South Scotland

Ae, Garlieston and Kirkbean school closure plans put on 'pause'

Garlieston Primary Image copyright Google
Image caption Proposals which could have seen the schools shut next year have been put on hold

A council has decided to "pause" plans to shut three rural schools in the face of significant opposition.

Consultation on the proposals to shut Ae, Garlieston and Kirkbean primaries came to a close last week.

It provoked objections from the communities involved as well as local politicians.

Dumfries and Galloway Council said that, in light of "wide-ranging" representations, it would take extra time to consider the views received.

It said Education Scotland had been informed of the position and a paper on the situation would be presented to the council in November.

'Negative effects'

"This very much aligns with the new revised council plan on engaging with communities to deliver collaborative solutions," a spokesman said.

When consultation began the three schools had 37 pupils in total with a combined capacity of nearly 200.

If the closures had been given the go-ahead, the primaries could have been shut by July next year.

Ae Primary parent John Magill said the pressure would be kept up to retain all three schools in the long term.

He said research into literacy and numeracy levels at rural schools and urban schools had shown that composite classes "were not shown to have any negative effects in terms of the children's attainment."

He added that the level of confidence and inter-personal skills provided favoured smaller, rural schools.

'Out of touch'

SNP MSP Joan McAlpine said she was confident the "pause" would become a "full stop".

"Dumfries and Galloway is a vast, very rural area and education cannot be concentrated in a few urban centres," she said.

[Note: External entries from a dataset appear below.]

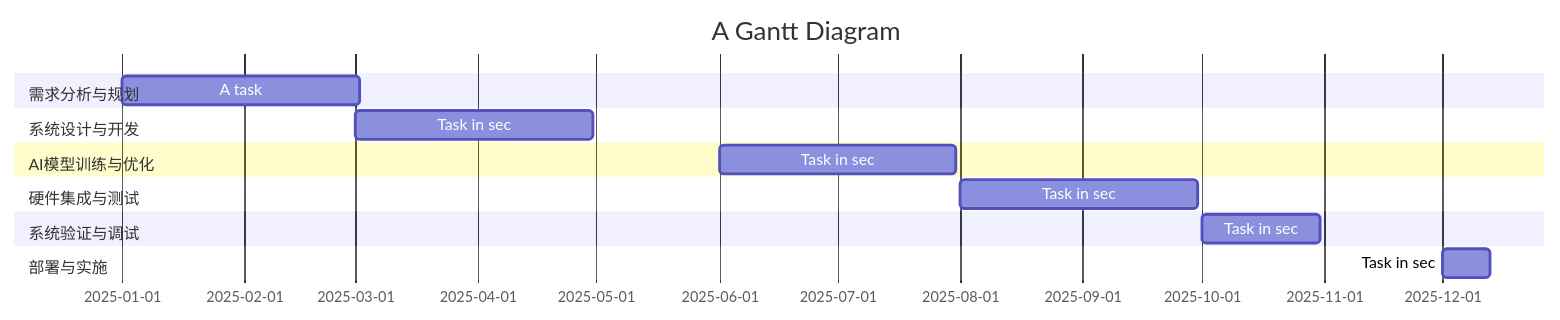
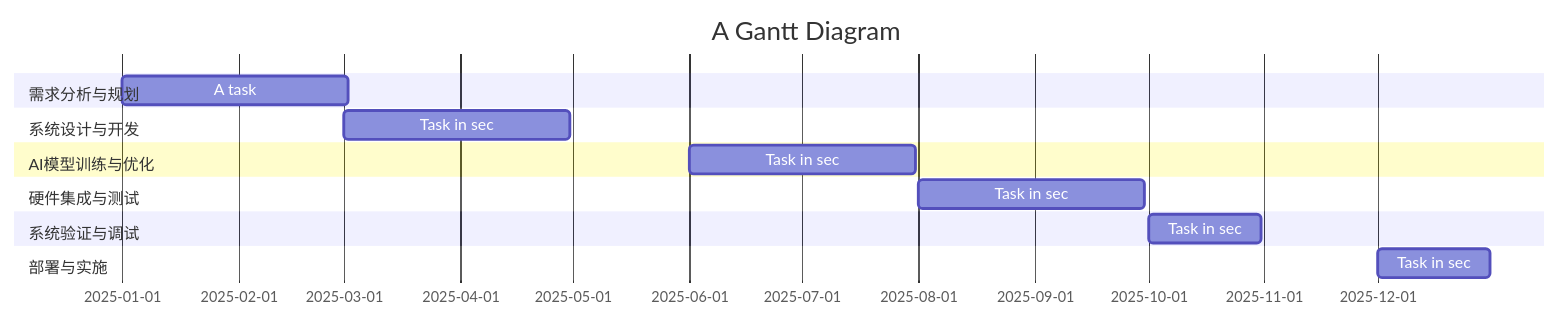
The diagram in all/代码甘特图.md (libobo6/iodraw-files), drawn with Mermaid before and after one commit.

Commit message:
2025-01-14 10:56:44 update

````diff
--- a/all/代码甘特图.md
+++ b/all/代码甘特图.md
@@ -1,17 +1,17 @@
 ```mermaid
 gantt
     title A Gantt Diagram
     dateFormat  YYYY-MM-DD
     section 需求分析与规划
     A task           :2025-01-01, 60d
     section 系统设计与开发
     Task in sec      :2025-03-01, 60d
     section AI模型训练与优化
     Task in sec      :2025-06-01  , 60d
     section 硬件集成与测试
     Task in sec      :2025-08-01  , 60d
     section 系统验证与调试
     Task in sec      :2025-10-01  , 30d
     section 部署与实施
-    Task in sec      :2025-12-01  , 12d
+    Task in sec      :2025-12-01  , 30d
 ```
````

Labour's Colin Smyth said it was right not to shut the schools but it meant savings would have to be found elsewhere.

"The public need to start to show the same level of fight against austerity as they rightly did to save schools and start to send a clear message to government - no more cuts," he said.

Oliver Mundell, of the Conservatives, said the process had shown how "out-of-touch" some councillors were.

"Rather than try and backtrack and save face, the council should just take these proposals off the table altogether and let our teachers get back to doing what they do best; serving our rural communities," he said.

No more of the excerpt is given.